▶ **Extracted material**
◇ ◇ ◇ ◇ ◇ ◇ ◇

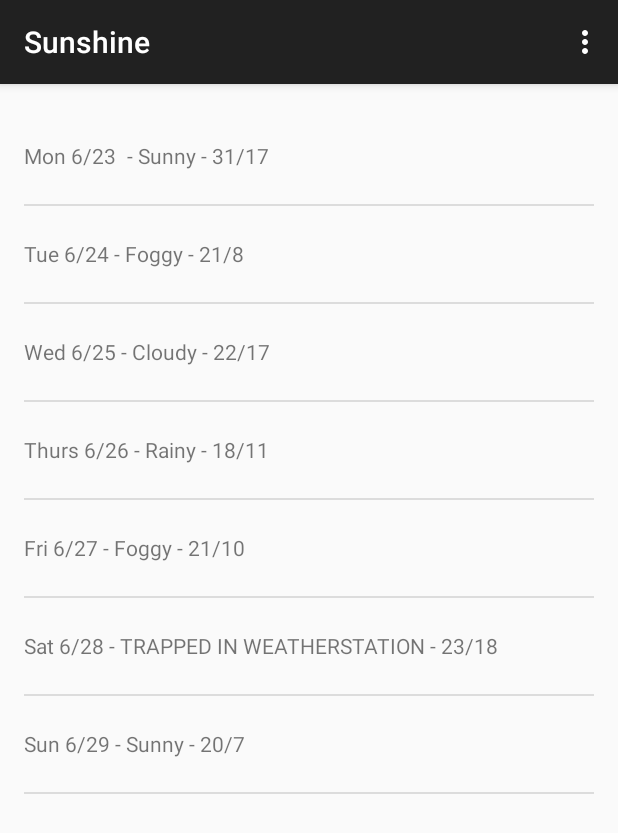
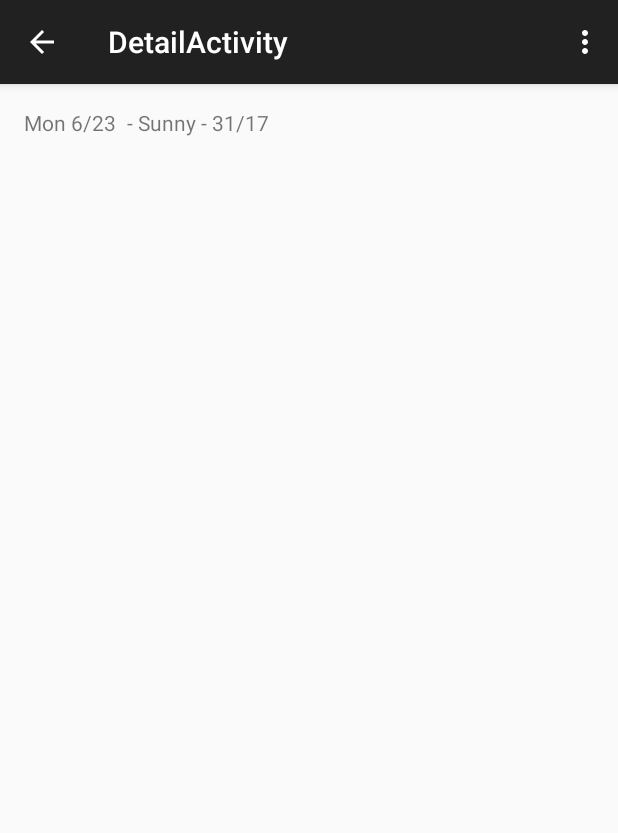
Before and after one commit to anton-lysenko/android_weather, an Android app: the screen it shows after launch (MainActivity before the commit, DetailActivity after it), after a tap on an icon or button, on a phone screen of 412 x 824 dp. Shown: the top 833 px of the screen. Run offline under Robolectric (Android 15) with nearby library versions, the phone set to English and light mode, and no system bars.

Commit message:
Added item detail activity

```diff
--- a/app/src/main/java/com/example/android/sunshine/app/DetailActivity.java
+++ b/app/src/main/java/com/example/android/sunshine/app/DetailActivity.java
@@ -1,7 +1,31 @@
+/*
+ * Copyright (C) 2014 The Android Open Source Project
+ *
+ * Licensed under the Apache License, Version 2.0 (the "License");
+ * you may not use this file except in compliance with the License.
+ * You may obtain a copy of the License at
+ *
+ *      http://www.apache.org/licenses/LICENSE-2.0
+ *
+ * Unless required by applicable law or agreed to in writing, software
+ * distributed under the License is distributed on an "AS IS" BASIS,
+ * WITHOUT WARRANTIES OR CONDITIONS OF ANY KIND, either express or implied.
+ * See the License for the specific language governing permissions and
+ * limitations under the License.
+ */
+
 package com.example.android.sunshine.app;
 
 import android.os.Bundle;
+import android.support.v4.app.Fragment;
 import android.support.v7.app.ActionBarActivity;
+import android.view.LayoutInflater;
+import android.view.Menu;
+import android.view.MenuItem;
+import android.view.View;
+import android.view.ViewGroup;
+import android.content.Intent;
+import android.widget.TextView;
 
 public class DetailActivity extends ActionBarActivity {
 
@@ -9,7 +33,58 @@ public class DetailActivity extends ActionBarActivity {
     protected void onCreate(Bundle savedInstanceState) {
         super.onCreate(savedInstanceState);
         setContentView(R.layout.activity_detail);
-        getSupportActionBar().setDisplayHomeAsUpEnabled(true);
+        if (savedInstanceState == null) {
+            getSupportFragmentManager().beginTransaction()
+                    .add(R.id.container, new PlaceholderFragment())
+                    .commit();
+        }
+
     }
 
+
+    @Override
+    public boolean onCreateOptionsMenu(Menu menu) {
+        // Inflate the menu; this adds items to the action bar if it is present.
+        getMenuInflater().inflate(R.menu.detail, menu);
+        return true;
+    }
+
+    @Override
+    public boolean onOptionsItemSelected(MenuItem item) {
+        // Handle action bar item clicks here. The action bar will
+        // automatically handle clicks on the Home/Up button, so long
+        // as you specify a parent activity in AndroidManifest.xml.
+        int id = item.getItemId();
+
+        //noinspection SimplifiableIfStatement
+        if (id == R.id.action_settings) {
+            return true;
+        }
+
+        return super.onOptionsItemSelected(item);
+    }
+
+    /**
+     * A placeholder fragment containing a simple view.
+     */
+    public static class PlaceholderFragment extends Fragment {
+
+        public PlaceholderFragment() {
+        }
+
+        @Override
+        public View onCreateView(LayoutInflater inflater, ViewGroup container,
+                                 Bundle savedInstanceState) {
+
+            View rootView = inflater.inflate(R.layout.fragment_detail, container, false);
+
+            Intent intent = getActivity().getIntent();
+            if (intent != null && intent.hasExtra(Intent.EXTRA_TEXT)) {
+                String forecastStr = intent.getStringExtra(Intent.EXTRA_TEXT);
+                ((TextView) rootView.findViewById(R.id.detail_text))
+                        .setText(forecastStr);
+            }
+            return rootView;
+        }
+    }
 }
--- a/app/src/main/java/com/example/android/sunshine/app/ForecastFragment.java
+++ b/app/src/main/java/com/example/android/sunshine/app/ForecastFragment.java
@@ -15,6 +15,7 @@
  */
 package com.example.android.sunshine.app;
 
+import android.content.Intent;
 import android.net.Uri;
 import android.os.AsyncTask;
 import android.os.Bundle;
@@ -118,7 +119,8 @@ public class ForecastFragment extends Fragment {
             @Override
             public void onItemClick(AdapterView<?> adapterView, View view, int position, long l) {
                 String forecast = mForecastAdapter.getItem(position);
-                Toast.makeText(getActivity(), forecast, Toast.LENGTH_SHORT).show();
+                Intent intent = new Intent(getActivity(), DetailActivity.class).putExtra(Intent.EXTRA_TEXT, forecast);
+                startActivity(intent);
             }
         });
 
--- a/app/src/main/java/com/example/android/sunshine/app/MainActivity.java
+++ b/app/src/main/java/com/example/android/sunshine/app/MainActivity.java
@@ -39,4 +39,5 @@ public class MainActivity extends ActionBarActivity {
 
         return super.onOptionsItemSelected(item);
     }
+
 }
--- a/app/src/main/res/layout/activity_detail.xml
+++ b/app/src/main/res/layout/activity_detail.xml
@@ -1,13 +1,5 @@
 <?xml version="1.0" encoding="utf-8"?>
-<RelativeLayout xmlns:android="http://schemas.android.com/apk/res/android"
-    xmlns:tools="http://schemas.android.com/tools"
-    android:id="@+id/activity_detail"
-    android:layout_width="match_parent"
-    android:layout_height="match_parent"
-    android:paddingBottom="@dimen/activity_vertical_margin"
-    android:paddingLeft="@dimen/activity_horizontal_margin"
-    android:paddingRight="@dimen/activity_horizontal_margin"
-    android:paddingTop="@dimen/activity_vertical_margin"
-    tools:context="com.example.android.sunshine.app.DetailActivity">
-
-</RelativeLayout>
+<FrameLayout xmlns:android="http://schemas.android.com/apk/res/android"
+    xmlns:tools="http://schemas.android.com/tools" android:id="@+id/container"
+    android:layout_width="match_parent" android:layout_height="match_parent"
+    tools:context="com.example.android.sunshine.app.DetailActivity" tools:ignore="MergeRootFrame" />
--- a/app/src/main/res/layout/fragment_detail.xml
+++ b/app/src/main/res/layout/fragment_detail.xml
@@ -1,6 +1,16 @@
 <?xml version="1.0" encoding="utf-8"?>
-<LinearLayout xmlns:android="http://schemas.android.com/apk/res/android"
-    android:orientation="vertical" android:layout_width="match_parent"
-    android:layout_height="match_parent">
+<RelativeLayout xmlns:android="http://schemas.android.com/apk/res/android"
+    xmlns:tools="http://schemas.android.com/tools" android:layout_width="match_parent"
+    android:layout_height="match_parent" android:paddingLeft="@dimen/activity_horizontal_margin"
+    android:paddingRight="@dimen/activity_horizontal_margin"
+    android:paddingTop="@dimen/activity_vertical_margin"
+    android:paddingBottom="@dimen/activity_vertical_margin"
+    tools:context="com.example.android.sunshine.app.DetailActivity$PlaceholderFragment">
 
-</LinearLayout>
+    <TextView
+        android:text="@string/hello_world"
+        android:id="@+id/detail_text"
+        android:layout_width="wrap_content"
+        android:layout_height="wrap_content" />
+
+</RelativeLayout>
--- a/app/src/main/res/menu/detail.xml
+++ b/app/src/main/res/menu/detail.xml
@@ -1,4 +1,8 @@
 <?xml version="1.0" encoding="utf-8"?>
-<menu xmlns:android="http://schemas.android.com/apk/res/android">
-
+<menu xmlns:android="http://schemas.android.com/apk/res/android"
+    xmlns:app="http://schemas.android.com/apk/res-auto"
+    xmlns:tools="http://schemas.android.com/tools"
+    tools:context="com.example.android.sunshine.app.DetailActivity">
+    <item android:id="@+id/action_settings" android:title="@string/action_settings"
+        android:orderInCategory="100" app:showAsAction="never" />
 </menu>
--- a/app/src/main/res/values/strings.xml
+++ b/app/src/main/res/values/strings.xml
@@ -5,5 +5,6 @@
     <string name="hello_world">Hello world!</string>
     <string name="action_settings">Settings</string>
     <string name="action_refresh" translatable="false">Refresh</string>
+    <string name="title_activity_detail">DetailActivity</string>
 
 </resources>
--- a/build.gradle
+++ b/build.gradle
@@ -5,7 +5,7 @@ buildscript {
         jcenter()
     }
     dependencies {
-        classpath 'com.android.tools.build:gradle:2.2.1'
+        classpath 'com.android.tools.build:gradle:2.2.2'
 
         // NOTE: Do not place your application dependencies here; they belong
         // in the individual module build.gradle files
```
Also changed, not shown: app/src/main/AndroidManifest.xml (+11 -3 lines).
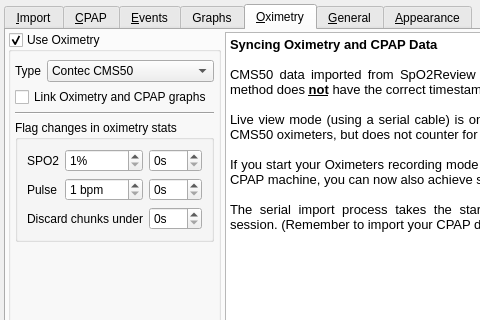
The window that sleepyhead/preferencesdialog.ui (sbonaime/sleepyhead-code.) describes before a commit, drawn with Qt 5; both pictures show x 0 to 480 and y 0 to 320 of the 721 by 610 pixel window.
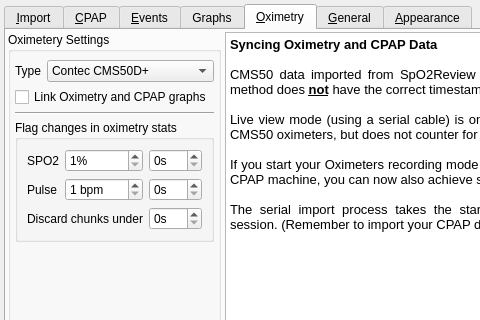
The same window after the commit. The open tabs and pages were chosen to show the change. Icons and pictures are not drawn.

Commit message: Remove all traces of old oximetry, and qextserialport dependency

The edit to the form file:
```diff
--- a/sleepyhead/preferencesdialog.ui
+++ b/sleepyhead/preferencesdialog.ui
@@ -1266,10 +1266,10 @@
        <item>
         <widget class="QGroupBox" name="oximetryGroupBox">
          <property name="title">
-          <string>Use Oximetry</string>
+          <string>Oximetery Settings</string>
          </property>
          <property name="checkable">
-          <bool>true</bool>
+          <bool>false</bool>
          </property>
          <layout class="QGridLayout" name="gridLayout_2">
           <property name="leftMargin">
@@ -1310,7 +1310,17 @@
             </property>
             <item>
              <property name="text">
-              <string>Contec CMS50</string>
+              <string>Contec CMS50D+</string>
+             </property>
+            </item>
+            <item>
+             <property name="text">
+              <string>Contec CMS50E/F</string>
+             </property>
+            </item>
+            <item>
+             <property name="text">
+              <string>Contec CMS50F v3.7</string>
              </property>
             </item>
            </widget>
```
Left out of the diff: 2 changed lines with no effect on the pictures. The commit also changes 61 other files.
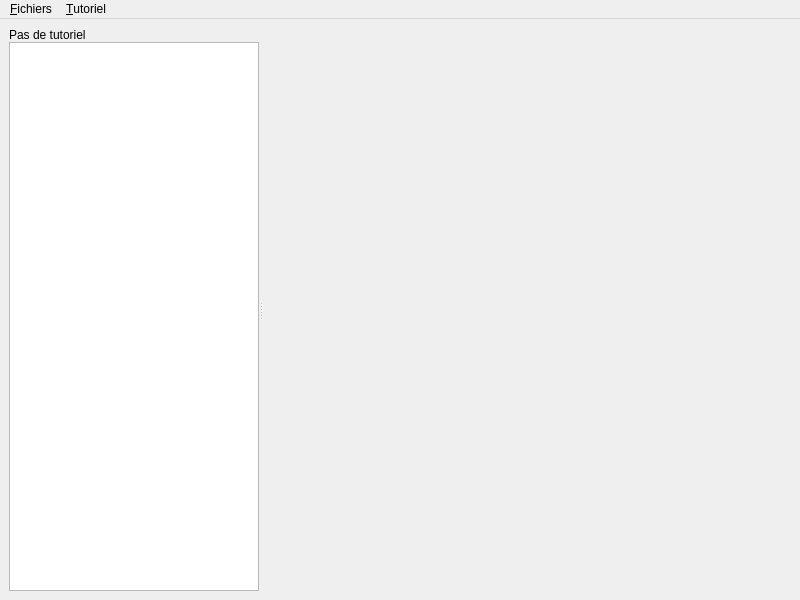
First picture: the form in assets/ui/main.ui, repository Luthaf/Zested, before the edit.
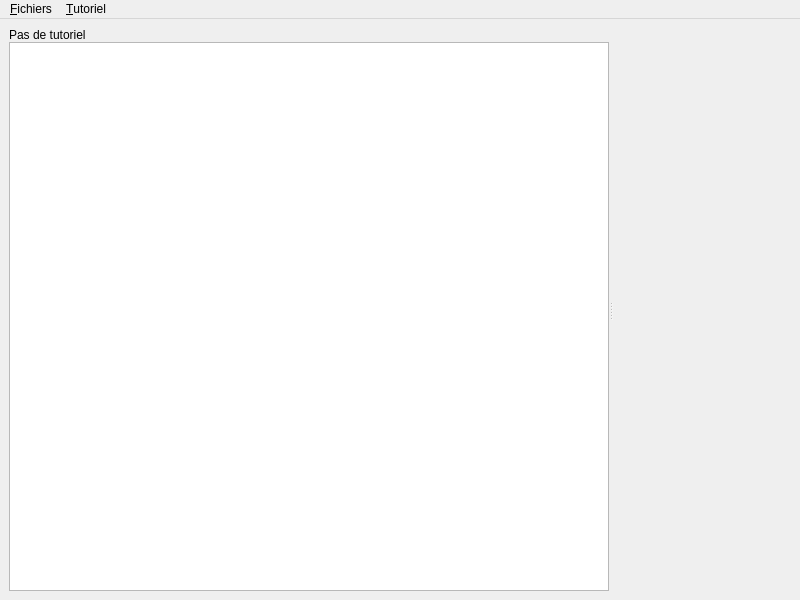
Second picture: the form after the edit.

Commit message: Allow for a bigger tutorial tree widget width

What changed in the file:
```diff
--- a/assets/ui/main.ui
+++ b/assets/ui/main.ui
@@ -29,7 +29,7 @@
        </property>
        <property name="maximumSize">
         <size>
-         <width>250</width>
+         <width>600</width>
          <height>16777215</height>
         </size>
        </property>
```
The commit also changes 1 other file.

◇ ◇ ◇ ◇ ◇ ◇ ◇

Determine which lines above include the word "false", and report those lines in full.

▶ **Your response**
+            View rootView = inflater.inflate(R.layout.fragment_detail, container, false);
     <string name="action_refresh" translatable="false">Refresh</string>
+          <bool>false</bool>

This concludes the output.